**Instructions for the task:**
Repeat the records below exactly as they appear, leaving out any pictures.

[Entries taken from a collection]

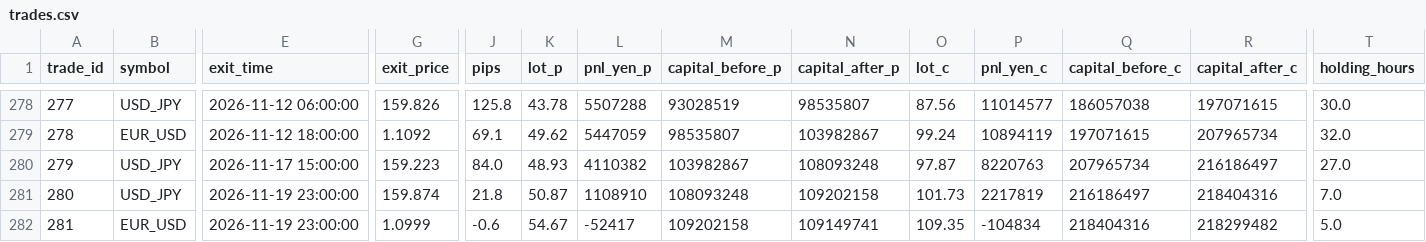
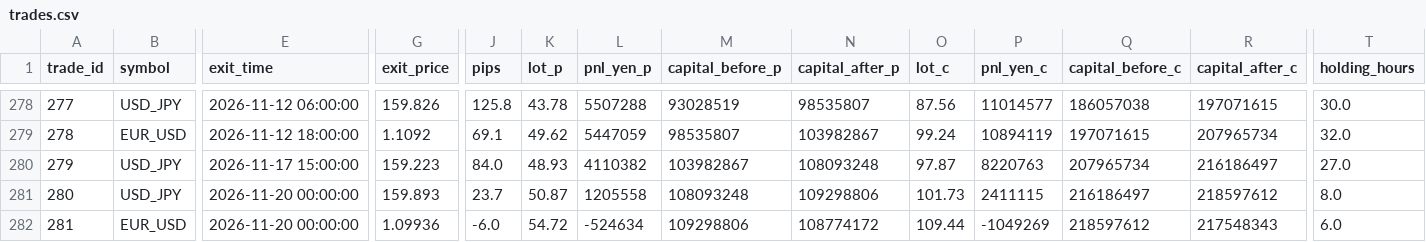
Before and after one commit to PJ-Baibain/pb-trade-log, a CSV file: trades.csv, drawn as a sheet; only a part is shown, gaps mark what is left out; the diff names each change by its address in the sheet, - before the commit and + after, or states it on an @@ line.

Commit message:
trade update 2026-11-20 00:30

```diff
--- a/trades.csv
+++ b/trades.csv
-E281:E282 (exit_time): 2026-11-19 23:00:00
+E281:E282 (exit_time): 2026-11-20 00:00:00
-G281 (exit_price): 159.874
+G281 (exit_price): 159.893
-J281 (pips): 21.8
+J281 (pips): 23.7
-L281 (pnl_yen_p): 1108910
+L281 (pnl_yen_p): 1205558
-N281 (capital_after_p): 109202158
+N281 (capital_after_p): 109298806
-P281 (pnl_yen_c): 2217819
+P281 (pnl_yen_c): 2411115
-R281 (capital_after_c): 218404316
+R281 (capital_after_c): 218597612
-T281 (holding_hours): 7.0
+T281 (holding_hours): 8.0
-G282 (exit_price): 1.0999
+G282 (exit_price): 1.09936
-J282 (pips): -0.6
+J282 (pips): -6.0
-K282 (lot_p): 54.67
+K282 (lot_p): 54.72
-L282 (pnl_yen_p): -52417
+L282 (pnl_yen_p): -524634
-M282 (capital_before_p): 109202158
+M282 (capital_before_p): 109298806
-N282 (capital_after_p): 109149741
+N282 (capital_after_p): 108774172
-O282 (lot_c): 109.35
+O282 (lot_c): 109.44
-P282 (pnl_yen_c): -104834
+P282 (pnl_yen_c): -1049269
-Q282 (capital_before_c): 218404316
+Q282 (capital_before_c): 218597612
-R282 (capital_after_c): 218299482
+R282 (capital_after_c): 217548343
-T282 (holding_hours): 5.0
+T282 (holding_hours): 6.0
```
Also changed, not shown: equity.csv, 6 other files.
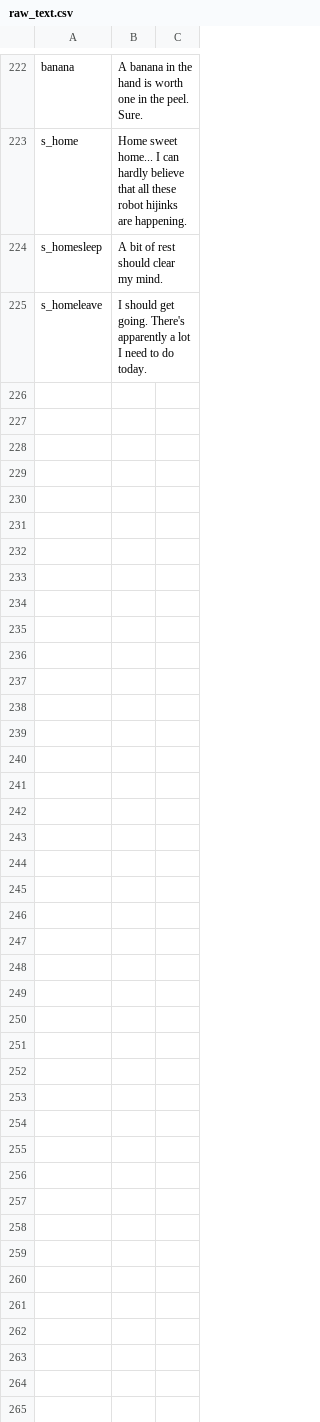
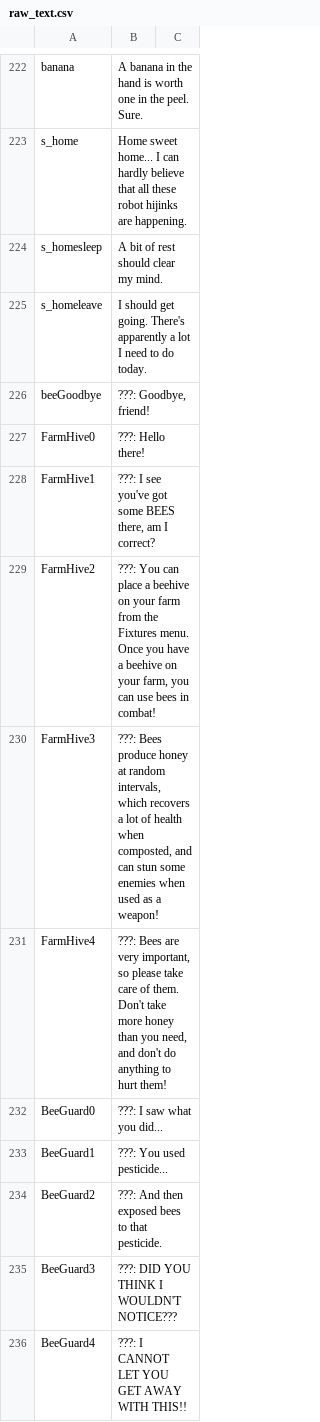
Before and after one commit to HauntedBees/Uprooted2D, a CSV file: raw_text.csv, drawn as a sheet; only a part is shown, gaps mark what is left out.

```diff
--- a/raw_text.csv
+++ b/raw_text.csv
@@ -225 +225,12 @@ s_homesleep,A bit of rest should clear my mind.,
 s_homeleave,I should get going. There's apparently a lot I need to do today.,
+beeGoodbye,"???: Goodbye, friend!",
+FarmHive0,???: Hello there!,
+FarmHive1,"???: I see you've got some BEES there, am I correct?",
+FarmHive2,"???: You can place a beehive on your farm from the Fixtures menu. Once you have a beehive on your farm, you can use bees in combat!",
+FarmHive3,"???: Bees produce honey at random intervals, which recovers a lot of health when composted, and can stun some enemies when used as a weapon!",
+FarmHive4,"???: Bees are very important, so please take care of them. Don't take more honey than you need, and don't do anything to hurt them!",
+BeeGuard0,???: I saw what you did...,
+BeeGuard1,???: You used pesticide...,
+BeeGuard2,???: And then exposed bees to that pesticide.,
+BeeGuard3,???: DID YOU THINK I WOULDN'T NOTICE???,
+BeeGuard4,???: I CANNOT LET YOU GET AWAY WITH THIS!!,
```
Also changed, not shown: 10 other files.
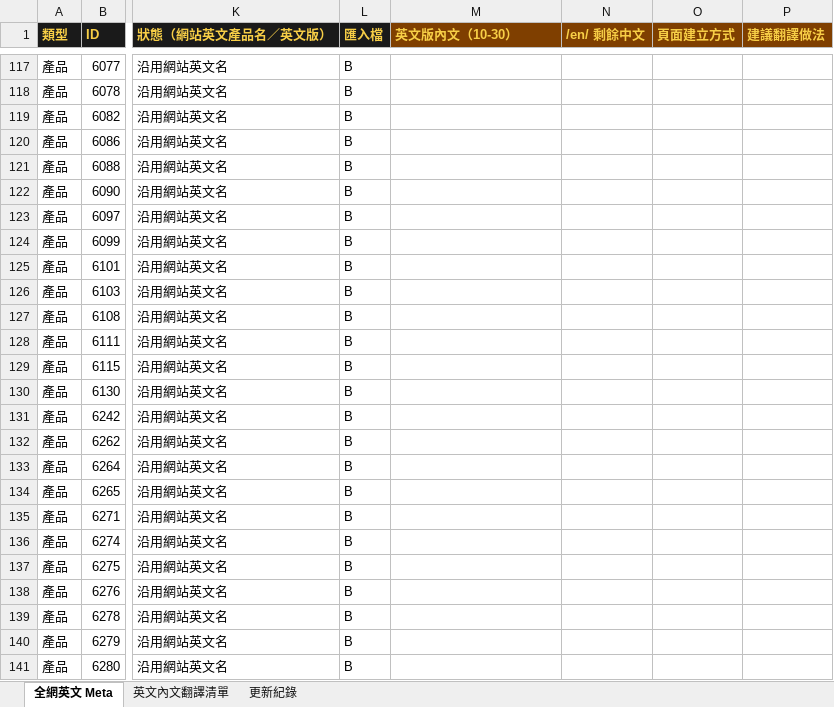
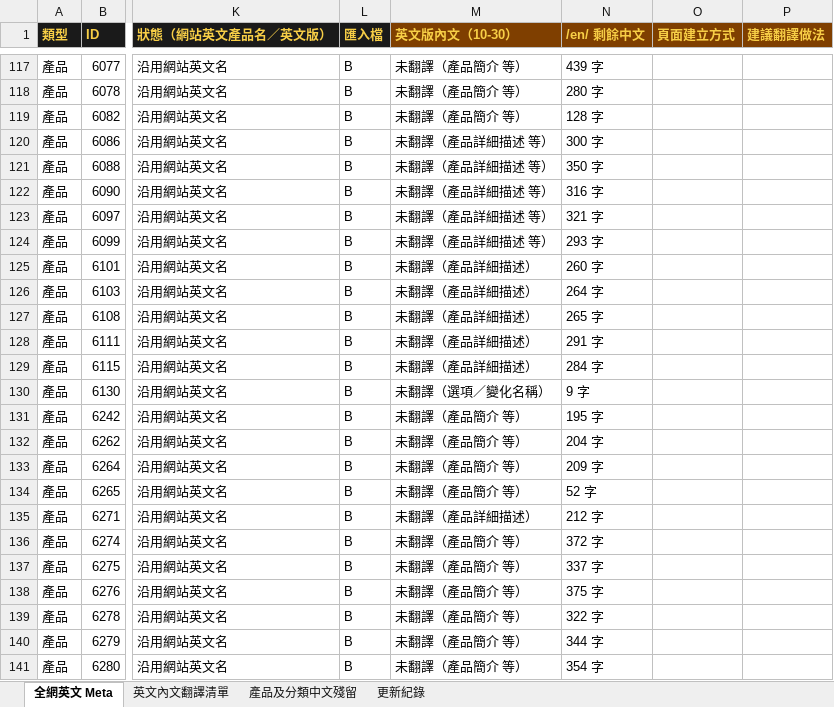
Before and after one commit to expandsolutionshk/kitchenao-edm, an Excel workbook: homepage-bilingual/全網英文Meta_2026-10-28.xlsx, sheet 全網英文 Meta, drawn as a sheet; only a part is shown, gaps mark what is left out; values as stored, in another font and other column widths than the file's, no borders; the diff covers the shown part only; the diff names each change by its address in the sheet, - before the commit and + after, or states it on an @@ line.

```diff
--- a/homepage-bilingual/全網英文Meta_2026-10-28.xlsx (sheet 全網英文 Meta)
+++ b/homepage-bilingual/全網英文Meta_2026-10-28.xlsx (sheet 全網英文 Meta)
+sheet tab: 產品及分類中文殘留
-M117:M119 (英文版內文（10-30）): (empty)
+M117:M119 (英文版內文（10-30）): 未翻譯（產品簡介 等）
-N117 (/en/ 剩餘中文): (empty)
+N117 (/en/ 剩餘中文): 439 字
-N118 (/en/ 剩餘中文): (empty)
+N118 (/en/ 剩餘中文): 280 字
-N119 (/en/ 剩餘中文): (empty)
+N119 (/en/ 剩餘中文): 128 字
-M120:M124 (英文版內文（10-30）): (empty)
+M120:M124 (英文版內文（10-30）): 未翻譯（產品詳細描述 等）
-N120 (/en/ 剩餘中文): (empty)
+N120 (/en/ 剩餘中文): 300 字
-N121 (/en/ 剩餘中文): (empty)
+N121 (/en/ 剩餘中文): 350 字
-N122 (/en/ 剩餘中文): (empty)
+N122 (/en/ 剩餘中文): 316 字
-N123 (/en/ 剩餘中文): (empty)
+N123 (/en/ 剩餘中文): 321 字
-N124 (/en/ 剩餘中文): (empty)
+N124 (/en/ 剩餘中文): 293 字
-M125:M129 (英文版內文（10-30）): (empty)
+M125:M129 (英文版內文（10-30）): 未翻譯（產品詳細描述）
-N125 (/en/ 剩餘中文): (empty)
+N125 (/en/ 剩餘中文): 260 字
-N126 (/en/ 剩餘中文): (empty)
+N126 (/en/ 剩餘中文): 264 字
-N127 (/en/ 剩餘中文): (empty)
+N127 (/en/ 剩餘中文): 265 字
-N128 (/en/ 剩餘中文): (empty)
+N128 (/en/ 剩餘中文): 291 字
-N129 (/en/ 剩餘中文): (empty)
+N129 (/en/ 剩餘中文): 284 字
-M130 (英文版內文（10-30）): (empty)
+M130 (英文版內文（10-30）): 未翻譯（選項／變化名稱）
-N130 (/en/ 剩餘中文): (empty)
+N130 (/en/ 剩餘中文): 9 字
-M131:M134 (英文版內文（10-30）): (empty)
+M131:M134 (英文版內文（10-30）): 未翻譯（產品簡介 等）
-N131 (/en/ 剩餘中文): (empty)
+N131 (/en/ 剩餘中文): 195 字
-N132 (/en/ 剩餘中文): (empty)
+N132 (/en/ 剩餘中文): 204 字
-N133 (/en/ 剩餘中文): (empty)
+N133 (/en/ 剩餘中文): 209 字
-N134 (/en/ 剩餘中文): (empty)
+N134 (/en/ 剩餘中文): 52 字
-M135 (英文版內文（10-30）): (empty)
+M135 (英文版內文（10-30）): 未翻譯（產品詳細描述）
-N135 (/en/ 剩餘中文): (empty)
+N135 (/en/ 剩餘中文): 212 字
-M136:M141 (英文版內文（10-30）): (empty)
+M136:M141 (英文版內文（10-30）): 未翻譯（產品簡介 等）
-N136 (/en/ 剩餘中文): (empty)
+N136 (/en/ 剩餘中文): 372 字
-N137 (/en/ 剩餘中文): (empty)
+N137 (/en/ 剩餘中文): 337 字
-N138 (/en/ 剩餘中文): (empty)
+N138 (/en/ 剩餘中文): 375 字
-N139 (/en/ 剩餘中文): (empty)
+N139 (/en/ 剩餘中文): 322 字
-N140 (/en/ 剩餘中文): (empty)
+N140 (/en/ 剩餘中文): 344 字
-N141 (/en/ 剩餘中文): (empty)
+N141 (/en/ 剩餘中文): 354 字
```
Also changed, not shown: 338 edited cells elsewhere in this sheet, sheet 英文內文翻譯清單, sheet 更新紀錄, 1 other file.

**Output for this task:**
Before and after one commit to PJ-Baibain/pb-trade-log, a CSV file: trades.csv, drawn as a sheet; only a part is shown, gaps mark what is left out; the diff names each change by its address in the sheet, - before the commit and + after, or states it on an @@ line.

Commit message:
trade update 2026-11-20 00:30

```diff
--- a/trades.csv
+++ b/trades.csv
-E281:E282 (exit_time): 2026-11-19 23:00:00
+E281:E282 (exit_time): 2026-11-20 00:00:00
-G281 (exit_price): 159.874
+G281 (exit_price): 159.893
-J281 (pips): 21.8
+J281 (pips): 23.7
-L281 (pnl_yen_p): 1108910
+L281 (pnl_yen_p): 1205558
-N281 (capital_after_p): 109202158
+N281 (capital_after_p): 109298806
-P281 (pnl_yen_c): 2217819
+P281 (pnl_yen_c): 2411115
-R281 (capital_after_c): 218404316
+R281 (capital_after_c): 218597612
-T281 (holding_hours): 7.0
+T281 (holding_hours): 8.0
-G282 (exit_price): 1.0999
+G282 (exit_price): 1.09936
-J282 (pips): -0.6
+J282 (pips): -6.0
-K282 (lot_p): 54.67
+K282 (lot_p): 54.72
-L282 (pnl_yen_p): -52417
+L282 (pnl_yen_p): -524634
-M282 (capital_before_p): 109202158
+M282 (capital_before_p): 109298806
-N282 (capital_after_p): 109149741
+N282 (capital_after_p): 108774172
-O282 (lot_c): 109.35
+O282 (lot_c): 109.44
-P282 (pnl_yen_c): -104834
+P282 (pnl_yen_c): -1049269
-Q282 (capital_before_c): 218404316
+Q282 (capital_before_c): 218597612
-R282 (capital_after_c): 218299482
+R282 (capital_after_c): 217548343
-T282 (holding_hours): 5.0
+T282 (holding_hours): 6.0
```
Also changed, not shown: equity.csv, 6 other files.
Before and after one commit to HauntedBees/Uprooted2D, a CSV file: raw_text.csv, drawn as a sheet; only a part is shown, gaps mark what is left out.

```diff
--- a/raw_text.csv
+++ b/raw_text.csv
@@ -225 +225,12 @@ s_homesleep,A bit of rest should clear my mind.,
 s_homeleave,I should get going. There's apparently a lot I need to do today.,
+beeGoodbye,"???: Goodbye, friend!",
+FarmHive0,???: Hello there!,
+FarmHive1,"???: I see you've got some BEES there, am I correct?",
+FarmHive2,"???: You can place a beehive on your farm from the Fixtures menu. Once you have a beehive on your farm, you can use bees in combat!",
+FarmHive3,"???: Bees produce honey at random intervals, which recovers a lot of health when composted, and can stun some enemies when used as a weapon!",
+FarmHive4,"???: Bees are very important, so please take care of them. Don't take more honey than you need, and don't do anything to hurt them!",
+BeeGuard0,???: I saw what you did...,
+BeeGuard1,???: You used pesticide...,
+BeeGuard2,???: And then exposed bees to that pesticide.,
+BeeGuard3,???: DID YOU THINK I WOULDN'T NOTICE???,
+BeeGuard4,???: I CANNOT LET YOU GET AWAY WITH THIS!!,
```
Also changed, not shown: 10 other files.
Before and after one commit to expandsolutionshk/kitchenao-edm, an Excel workbook: homepage-bilingual/全網英文Meta_2026-10-28.xlsx, sheet 全網英文 Meta, drawn as a sheet; only a part is shown, gaps mark what is left out; values as stored, in another font and other column widths than the file's, no borders; the diff covers the shown part only; the diff names each change by its address in the sheet, - before the commit and + after, or states it on an @@ line.

```diff
--- a/homepage-bilingual/全網英文Meta_2026-10-28.xlsx (sheet 全網英文 Meta)
+++ b/homepage-bilingual/全網英文Meta_2026-10-28.xlsx (sheet 全網英文 Meta)
+sheet tab: 產品及分類中文殘留
-M117:M119 (英文版內文（10-30）): (empty)
+M117:M119 (英文版內文（10-30）): 未翻譯（產品簡介 等）
-N117 (/en/ 剩餘中文): (empty)
+N117 (/en/ 剩餘中文): 439 字
-N118 (/en/ 剩餘中文): (empty)
+N118 (/en/ 剩餘中文): 280 字
-N119 (/en/ 剩餘中文): (empty)
+N119 (/en/ 剩餘中文): 128 字
-M120:M124 (英文版內文（10-30）): (empty)
+M120:M124 (英文版內文（10-30）): 未翻譯（產品詳細描述 等）
-N120 (/en/ 剩餘中文): (empty)
+N120 (/en/ 剩餘中文): 300 字
-N121 (/en/ 剩餘中文): (empty)
+N121 (/en/ 剩餘中文): 350 字
-N122 (/en/ 剩餘中文): (empty)
+N122 (/en/ 剩餘中文): 316 字
-N123 (/en/ 剩餘中文): (empty)
+N123 (/en/ 剩餘中文): 321 字
-N124 (/en/ 剩餘中文): (empty)
+N124 (/en/ 剩餘中文): 293 字
-M125:M129 (英文版內文（10-30）): (empty)
+M125:M129 (英文版內文（10-30）): 未翻譯（產品詳細描述）
-N125 (/en/ 剩餘中文): (empty)
+N125 (/en/ 剩餘中文): 260 字
-N126 (/en/ 剩餘中文): (empty)
+N126 (/en/ 剩餘中文): 264 字
-N127 (/en/ 剩餘中文): (empty)
+N127 (/en/ 剩餘中文): 265 字
-N128 (/en/ 剩餘中文): (empty)
+N128 (/en/ 剩餘中文): 291 字
-N129 (/en/ 剩餘中文): (empty)
+N129 (/en/ 剩餘中文): 284 字
-M130 (英文版內文（10-30）): (empty)
+M130 (英文版內文（10-30）): 未翻譯（選項／變化名稱）
-N130 (/en/ 剩餘中文): (empty)
+N130 (/en/ 剩餘中文): 9 字
-M131:M134 (英文版內文（10-30）): (empty)
+M131:M134 (英文版內文（10-30）): 未翻譯（產品簡介 等）
-N131 (/en/ 剩餘中文): (empty)
+N131 (/en/ 剩餘中文): 195 字
-N132 (/en/ 剩餘中文): (empty)
+N132 (/en/ 剩餘中文): 204 字
-N133 (/en/ 剩餘中文): (empty)
+N133 (/en/ 剩餘中文): 209 字
-N134 (/en/ 剩餘中文): (empty)
+N134 (/en/ 剩餘中文): 52 字
-M135 (英文版內文（10-30）): (empty)
+M135 (英文版內文（10-30）): 未翻譯（產品詳細描述）
-N135 (/en/ 剩餘中文): (empty)
+N135 (/en/ 剩餘中文): 212 字
-M136:M141 (英文版內文（10-30）): (empty)
+M136:M141 (英文版內文（10-30）): 未翻譯（產品簡介 等）
-N136 (/en/ 剩餘中文): (empty)
+N136 (/en/ 剩餘中文): 372 字
-N137 (/en/ 剩餘中文): (empty)
+N137 (/en/ 剩餘中文): 337 字
-N138 (/en/ 剩餘中文): (empty)
+N138 (/en/ 剩餘中文): 375 字
-N139 (/en/ 剩餘中文): (empty)
+N139 (/en/ 剩餘中文): 322 字
-N140 (/en/ 剩餘中文): (empty)
+N140 (/en/ 剩餘中文): 344 字
-N141 (/en/ 剩餘中文): (empty)
+N141 (/en/ 剩餘中文): 354 字
```
Also changed, not shown: 338 edited cells elsewhere in this sheet, sheet 英文內文翻譯清單, sheet 更新紀錄, 1 other file.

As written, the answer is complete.